(Saved data entries)
——
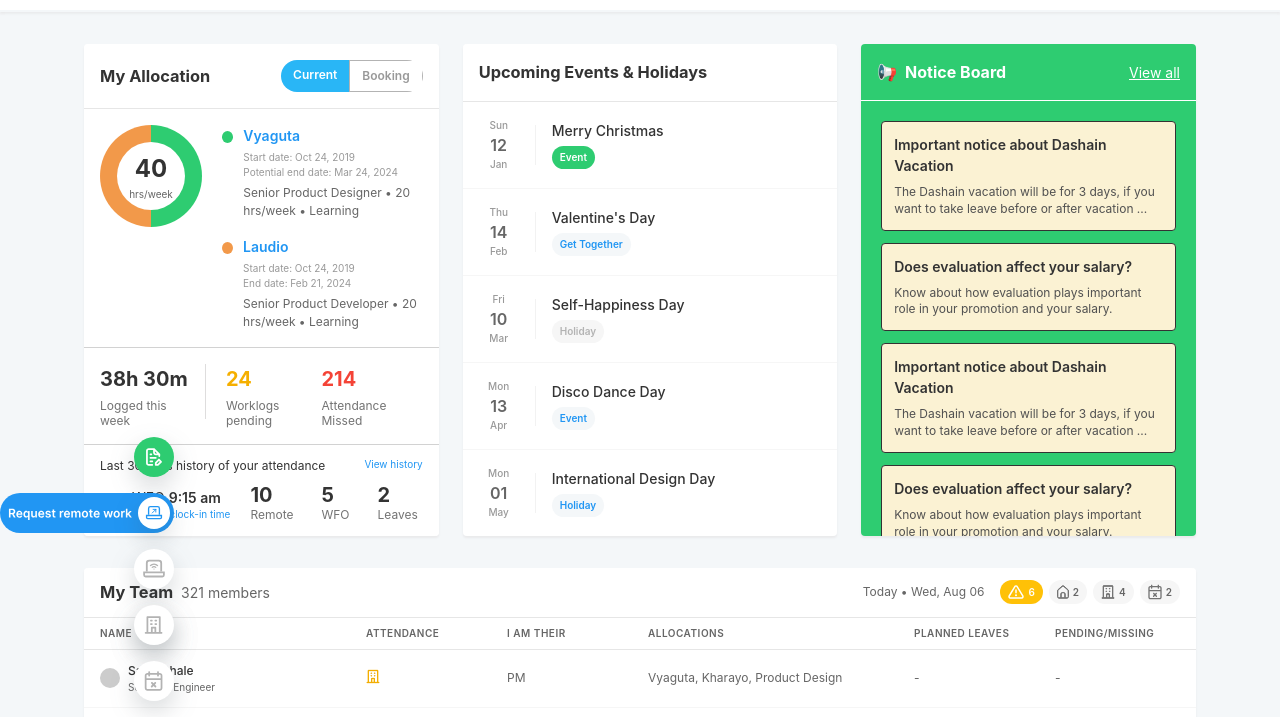
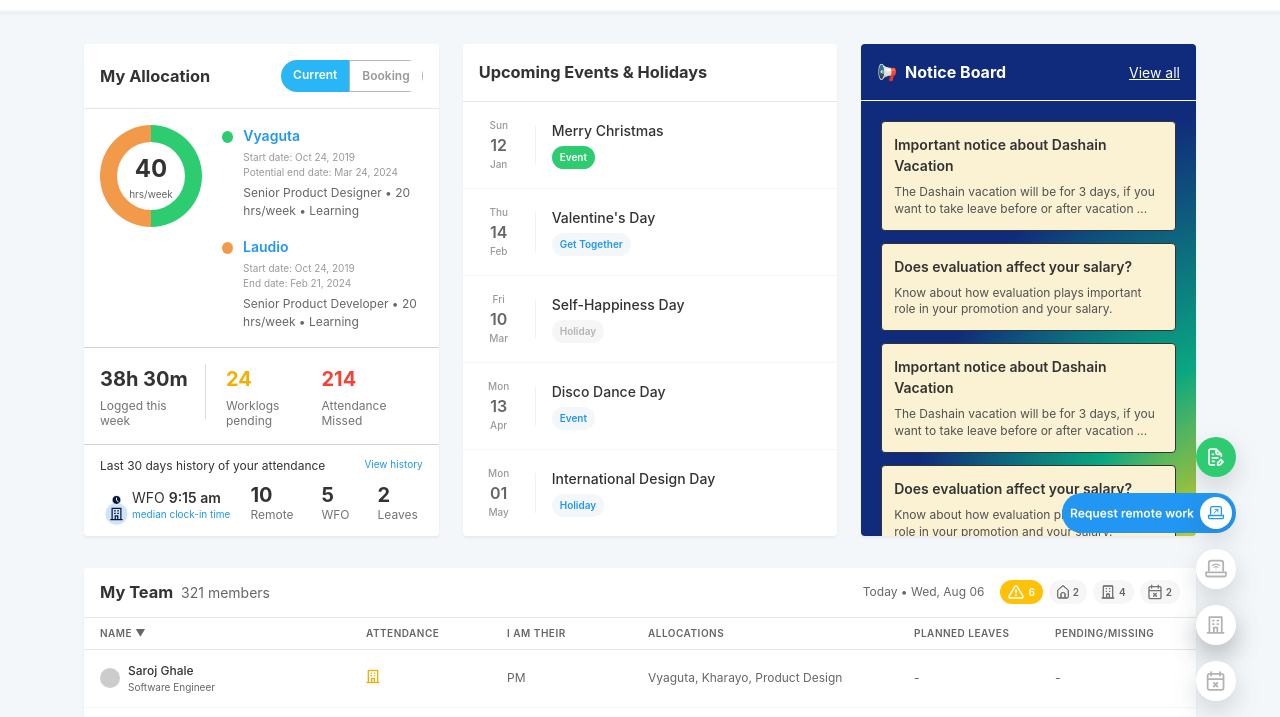
Before and after one commit to sanskar-stha/final-assignment, a plain HTML site: page index.html in a window 1280 px wide. Shown: the part 60-777 px from the top of the page. Drawn offline with Linux system fonts and the light colour scheme.

Commit message:
Final Update

```diff
--- a/css/main.css
+++ b/css/main.css
@@ -15,9 +15,10 @@ body {
 .floater{
     position: fixed;
     bottom: 0;
-    right: 20;
+    right: 20px;
     z-index: 999;
 }
+
 .container {
     max-width: 1176px;
     max-height: 492px;
@@ -31,6 +32,7 @@ body {
     gap: 24px;
     margin-bottom: 32px;
     justify-content: center;
+
     max-height: 492px;
 }
 
--- a/css/notice.css
+++ b/css/notice.css
@@ -2,17 +2,18 @@
 .notice-card {
     width: 355px;
     overflow-y: auto;
+    background: radial-gradient(111.4% 111.43% at 111.17% 111.43%, #f5af00 6.69%, #c3cb2c 15.86%, #09a781 42.41%, #102b7b 87.64%);
+    box-shadow: 0 2px 2px #ccc5c540;
 }
 
 .notice-header {
     position: sticky;
     top: 0;
-    background: #2ECC71;
     padding: 16px;
     display: flex;
     align-items: center;
     justify-content: space-between;
-    border-bottom: 1PX solid white;
+    border-bottom: 1px solid white;
 }
 
 .notice-title {
@@ -33,7 +34,6 @@
 .notice-content {
     padding: 20px;
     max-height: 492px;
-    background-color: #2ECC71;
 }
 
 .notice-item {
--- a/css/teamtable.css
+++ b/css/teamtable.css
@@ -149,4 +149,5 @@
     display: inline-flex;
     align-items: center;
     gap: 4px;
+    width: fit-content;
 }
```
——
▸ **Your instructions**
Give only the number of lines in the data that hold the string "justify".

▸ **Expected answer**
2